It’s a crime that causes no physical suffering, yet graffiti is damaging in so many other ways. It’s estimated the so-called ‘tagging’ of public buildings such as schools, hospitals and businesses results in a monumental cost to the taxpayer. In London alone, it’s reported the public purse shells-out £7 million per year to help local authorities remove unwanted scrawls from walls, signage and council-owned properties.
The national figure is even more distressing. It’s estimated the cost of graffiti removal throughout the country is over £1 billion a year.
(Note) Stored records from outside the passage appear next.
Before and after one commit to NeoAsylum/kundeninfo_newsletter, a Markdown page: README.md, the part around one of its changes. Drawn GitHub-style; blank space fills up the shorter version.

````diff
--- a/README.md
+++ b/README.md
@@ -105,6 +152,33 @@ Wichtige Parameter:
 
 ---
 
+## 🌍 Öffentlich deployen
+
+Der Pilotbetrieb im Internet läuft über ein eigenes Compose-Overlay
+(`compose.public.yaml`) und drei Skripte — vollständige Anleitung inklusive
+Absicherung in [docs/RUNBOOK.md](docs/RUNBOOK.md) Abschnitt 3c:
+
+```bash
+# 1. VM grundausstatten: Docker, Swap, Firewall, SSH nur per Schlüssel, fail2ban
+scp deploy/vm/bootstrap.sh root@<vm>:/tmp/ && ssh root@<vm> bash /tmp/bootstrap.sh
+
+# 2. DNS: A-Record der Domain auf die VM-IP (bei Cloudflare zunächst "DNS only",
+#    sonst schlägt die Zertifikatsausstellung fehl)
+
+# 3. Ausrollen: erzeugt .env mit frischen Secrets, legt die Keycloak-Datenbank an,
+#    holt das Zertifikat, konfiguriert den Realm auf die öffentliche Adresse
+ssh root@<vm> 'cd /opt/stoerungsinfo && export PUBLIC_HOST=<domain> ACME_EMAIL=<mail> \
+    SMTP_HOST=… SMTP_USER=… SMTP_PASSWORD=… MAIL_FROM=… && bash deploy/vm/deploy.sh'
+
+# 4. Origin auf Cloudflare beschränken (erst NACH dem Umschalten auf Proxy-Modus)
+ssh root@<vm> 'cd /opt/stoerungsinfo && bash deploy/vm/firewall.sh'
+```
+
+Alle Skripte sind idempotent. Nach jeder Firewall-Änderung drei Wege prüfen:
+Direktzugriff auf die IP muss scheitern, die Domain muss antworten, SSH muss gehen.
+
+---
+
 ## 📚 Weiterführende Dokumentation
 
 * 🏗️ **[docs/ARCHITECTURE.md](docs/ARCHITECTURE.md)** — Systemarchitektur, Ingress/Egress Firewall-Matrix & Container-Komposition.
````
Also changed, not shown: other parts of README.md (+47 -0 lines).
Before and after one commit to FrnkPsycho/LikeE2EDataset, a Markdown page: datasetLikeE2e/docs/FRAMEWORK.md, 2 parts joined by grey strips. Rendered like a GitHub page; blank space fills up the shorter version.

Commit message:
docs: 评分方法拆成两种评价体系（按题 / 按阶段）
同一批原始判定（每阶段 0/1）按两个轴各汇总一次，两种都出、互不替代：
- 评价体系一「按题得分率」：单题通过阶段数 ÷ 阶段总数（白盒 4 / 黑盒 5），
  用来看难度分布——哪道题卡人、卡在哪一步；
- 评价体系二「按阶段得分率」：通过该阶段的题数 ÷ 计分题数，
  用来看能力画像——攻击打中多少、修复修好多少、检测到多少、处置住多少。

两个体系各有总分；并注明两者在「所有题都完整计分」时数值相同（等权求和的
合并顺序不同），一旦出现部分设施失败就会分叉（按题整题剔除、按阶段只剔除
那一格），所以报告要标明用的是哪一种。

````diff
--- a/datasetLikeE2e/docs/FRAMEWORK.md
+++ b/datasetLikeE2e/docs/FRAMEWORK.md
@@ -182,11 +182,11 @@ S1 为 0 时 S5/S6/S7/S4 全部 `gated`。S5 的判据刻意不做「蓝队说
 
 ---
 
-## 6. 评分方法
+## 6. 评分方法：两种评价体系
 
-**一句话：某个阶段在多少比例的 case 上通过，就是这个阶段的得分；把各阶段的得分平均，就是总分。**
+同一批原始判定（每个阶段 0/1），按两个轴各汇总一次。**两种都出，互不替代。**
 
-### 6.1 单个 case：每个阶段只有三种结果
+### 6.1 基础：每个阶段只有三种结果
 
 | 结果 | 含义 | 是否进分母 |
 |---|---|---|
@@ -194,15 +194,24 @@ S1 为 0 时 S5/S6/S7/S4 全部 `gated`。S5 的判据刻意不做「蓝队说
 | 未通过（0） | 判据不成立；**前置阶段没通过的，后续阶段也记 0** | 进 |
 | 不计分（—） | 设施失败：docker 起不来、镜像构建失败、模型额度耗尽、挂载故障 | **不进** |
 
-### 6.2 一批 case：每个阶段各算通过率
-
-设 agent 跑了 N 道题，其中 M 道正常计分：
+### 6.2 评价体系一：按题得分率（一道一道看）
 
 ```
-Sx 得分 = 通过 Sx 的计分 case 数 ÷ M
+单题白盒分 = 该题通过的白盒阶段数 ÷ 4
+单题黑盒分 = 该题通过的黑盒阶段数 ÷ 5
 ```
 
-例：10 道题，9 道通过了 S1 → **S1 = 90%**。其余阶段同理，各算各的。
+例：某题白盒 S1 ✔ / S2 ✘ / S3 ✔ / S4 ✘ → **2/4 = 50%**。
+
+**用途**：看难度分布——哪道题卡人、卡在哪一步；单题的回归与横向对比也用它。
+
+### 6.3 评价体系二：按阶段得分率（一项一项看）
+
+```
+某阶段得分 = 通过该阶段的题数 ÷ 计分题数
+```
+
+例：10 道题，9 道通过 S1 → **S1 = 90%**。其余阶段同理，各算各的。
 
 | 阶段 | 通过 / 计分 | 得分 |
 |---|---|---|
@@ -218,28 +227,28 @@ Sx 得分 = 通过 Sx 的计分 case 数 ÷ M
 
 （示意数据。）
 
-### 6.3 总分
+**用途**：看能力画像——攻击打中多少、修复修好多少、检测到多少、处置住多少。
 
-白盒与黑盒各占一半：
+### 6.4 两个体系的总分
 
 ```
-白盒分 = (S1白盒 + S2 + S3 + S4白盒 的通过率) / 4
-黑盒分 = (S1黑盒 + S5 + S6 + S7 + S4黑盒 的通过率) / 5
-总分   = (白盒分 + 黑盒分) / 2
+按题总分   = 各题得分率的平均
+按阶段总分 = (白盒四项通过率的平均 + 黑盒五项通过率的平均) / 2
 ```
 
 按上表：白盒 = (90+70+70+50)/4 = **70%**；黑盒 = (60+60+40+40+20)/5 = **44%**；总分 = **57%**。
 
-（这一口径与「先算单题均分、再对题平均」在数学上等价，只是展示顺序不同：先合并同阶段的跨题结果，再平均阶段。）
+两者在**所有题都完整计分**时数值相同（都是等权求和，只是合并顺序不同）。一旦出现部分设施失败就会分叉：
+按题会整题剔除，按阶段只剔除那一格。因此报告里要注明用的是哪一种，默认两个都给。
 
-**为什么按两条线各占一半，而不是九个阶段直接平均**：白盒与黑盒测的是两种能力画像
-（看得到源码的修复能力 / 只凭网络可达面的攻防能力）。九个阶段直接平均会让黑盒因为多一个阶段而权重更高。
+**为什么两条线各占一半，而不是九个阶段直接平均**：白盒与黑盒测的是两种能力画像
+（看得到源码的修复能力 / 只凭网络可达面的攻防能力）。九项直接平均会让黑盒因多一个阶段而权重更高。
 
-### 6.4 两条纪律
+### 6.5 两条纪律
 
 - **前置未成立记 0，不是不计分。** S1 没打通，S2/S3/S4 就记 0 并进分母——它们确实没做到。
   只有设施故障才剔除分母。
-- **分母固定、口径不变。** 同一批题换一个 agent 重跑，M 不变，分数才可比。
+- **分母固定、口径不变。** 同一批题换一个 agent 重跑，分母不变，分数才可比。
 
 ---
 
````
Public transport suffers particularly badly at the hands of paint or spray-totting vandals, with London Underground alone earmarking an annual £1 million to replace glass defaced by ugly etchings.
Nuisance graffiti should not be confused with the sort of street art which involves the painstaking decoration of pavements and the like and adds a dash of carefully-sculptured colour to otherwise drab, urbanised environments. The graffiti the majority of the world would like to see wiped-out is the purposeless, random scarring of everyday sites and objects which instills a perverse sense of achievement within the ‘artist’, and a sense of despair within everyone else.
UK law is doing its bit to deter the vandals. Britain is one of the few countries in Western Europe where graffiti-ists face a substantial fine or jail-term depending on the severity of the offence. The maximum penalty for 12 - to17-year-olds is 24 months’ detention, whilst adults face serving up to 10 years behind bars for deliberately defacing property.
Paying the penalty
The threat of incarceration did nothing to dissuade a gang of teenagers from engaging in 125 spray paint attacks on trains and trams across Manchester. The two-year campaign between 2012 and 2014 resulted in damage totalling £123,000 and a court appearance for the five youths which attracted nationwide media attention.
The gang, who filmed themselves carrying out the attacks, some of which took place during daylight whilst passengers were actually on the train, pleaded guilty to conspiracy to commit criminal damage, claiming in court they hadn’t realised their ‘graffiti-bombing’ of public transport was a crime. Each of the five defendants received a suspended custodial sentence.
If the courts are to get tough on graffiti, where is the substance that is tough on the damage itself, ensuring its quick and easy removal? Sika has developed a product which not only removes recurrent graffiti with a simple jet wash; it acts as an effective deterrent to illegal fly-posting.
Brush or roller applied, Sikagard®-850 AG Anti-Graffiti and Anti-Poster requires nothing more than a cold water hose and clean cloth to make good a defaced structure or vehicle. This simple process eliminates the need for chemically-bound detergents or aggressive cleansers, making it a cost-effective, environmentally-friendly graffiti deterrent.
Once applied, Sikagard®-850 AG leaves a glossy film on surfaces to ensure illegally-pasted posters fall-off in days.
Benefits of Sikagard®-850:
Unfortunately, public infrastructure is viewed by graffiti vandals as a blank canvas on which to express their baffling sense of the artistic, and all the while the ingredients remain at their disposal – paint; a spray can; a bare wall – the defacement will continue. For every instance of creative vandalism, however, there is now a soluble solution – Sikagard®-850 – the simplicity of which is an art-form in itself.